Segment Start: Record excerpts

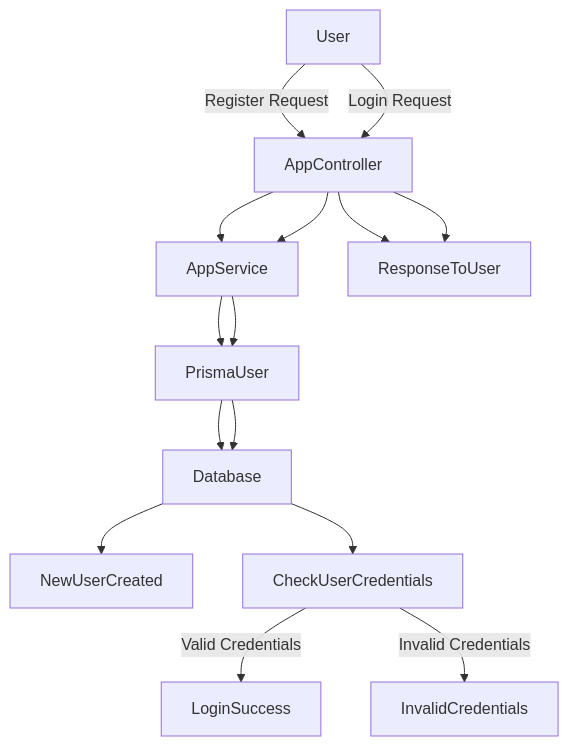
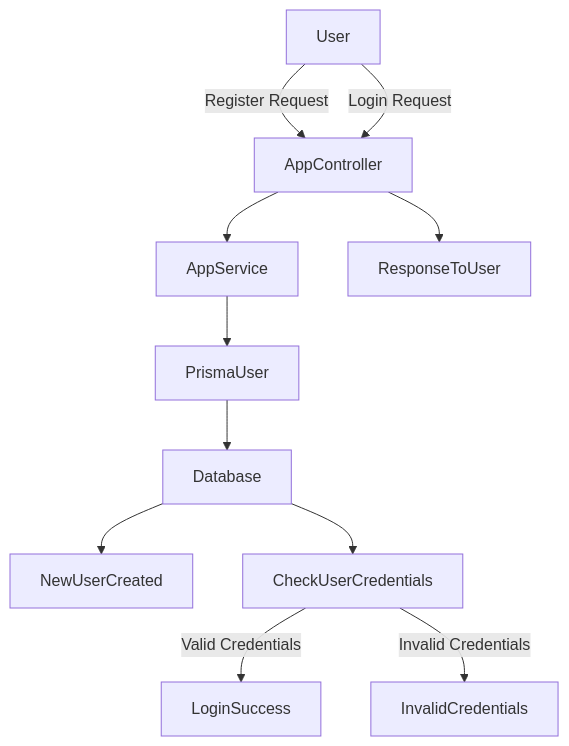
Before and after one commit to yogiamma16/LAB_BACKEND_YOGI-A.AMMAH: the diagram in README.md, drawn with Mermaid.

````diff
--- a/README.md
+++ b/README.md
@@ -68,19 +68,15 @@
 ```mermaid
 flowchart TD
     User -->|Register Request| AppController
+    User -->|Login Request| AppController
     AppController --> AppService
     AppService --> PrismaUser
     PrismaUser --> Database
     Database --> NewUserCreated
-    AppController --> ResponseToUser
-
-    User -->|Login Request| AppController
-    AppController --> AppService
-    AppService --> PrismaUser
-    PrismaUser --> Database
     Database --> CheckUserCredentials
     CheckUserCredentials -->|Valid Credentials| LoginSuccess
     CheckUserCredentials -->|Invalid Credentials| InvalidCredentials
     AppController --> ResponseToUser
 
+
 ```
````
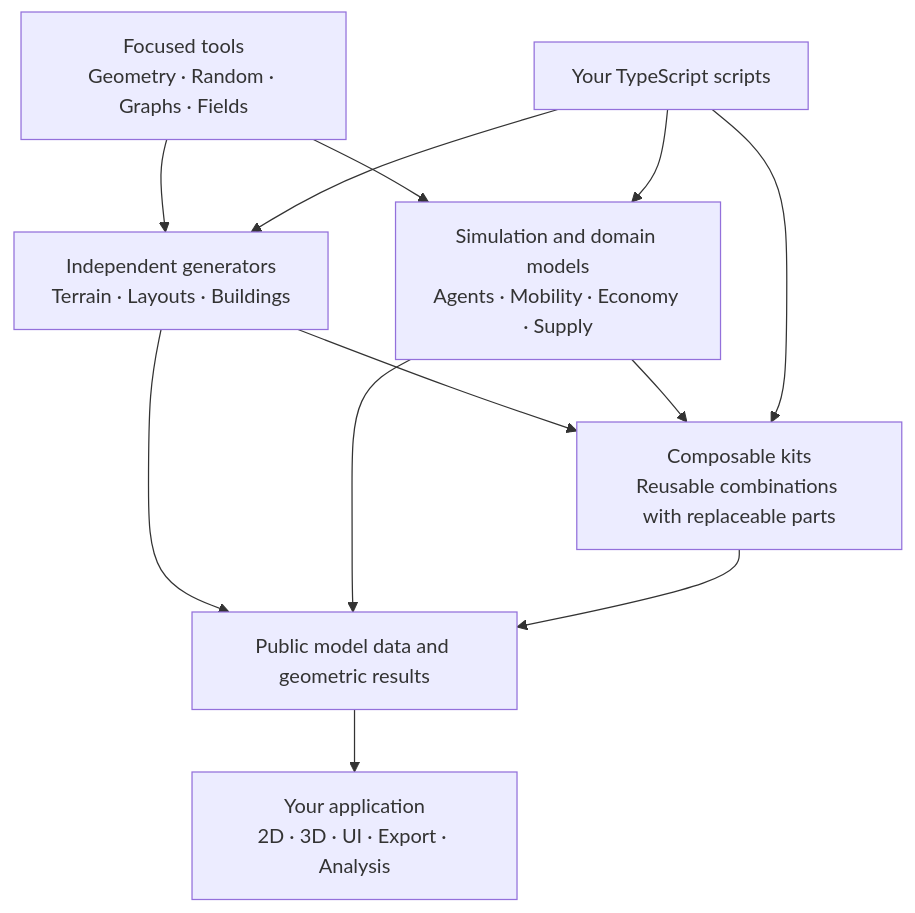
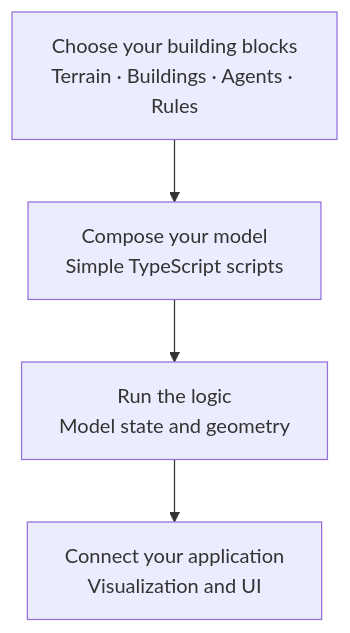
One commit to dweigend/city-library changed the diagram in README.md. Above: the diagram before and after it, drawn with Mermaid. The commit also changed other lines of this file, not shown here.

Commit message:
docs: simplify the high-level architecture diagram

````diff
--- a/README.md
+++ b/README.md
@@ -25,22 +25,9 @@
 ```mermaid
 flowchart TD
-    Tools["Focused tools<br/>Geometry · Random · Graphs · Fields"]
-    Generators["Independent generators<br/>Terrain · Layouts · Buildings"]
-    Models["Simulation and domain models<br/>Agents · Mobility · Economy · Supply"]
-    Kits["Composable kits<br/>Reusable combinations with replaceable parts"]
-    Scripts["Your TypeScript scripts"]
-    Data["Public model data and geometric results"]
-    Apps["Your application<br/>2D · 3D · UI · Export · Analysis"]
+    Blocks["Choose your building blocks<br/>Terrain · Buildings · Agents · Rules"]
+    Model["Compose your model<br/>Simple TypeScript scripts"]
+    Data["Run the logic<br/>Model state and geometry"]
+    App["Connect your application<br/>Visualization and UI"]
 
-    Tools --> Generators
-    Tools --> Models
-    Generators --> Kits
-    Models --> Kits
-    Scripts --> Generators
-    Scripts --> Models
-    Scripts --> Kits
-    Generators --> Data
-    Models --> Data
-    Kits --> Data
-    Data --> Apps
+    Blocks --> Model --> Data --> App
 ```
````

Segment End: Record excerpts

Answer with a single number: how many lines above hold the word "AppController"?

7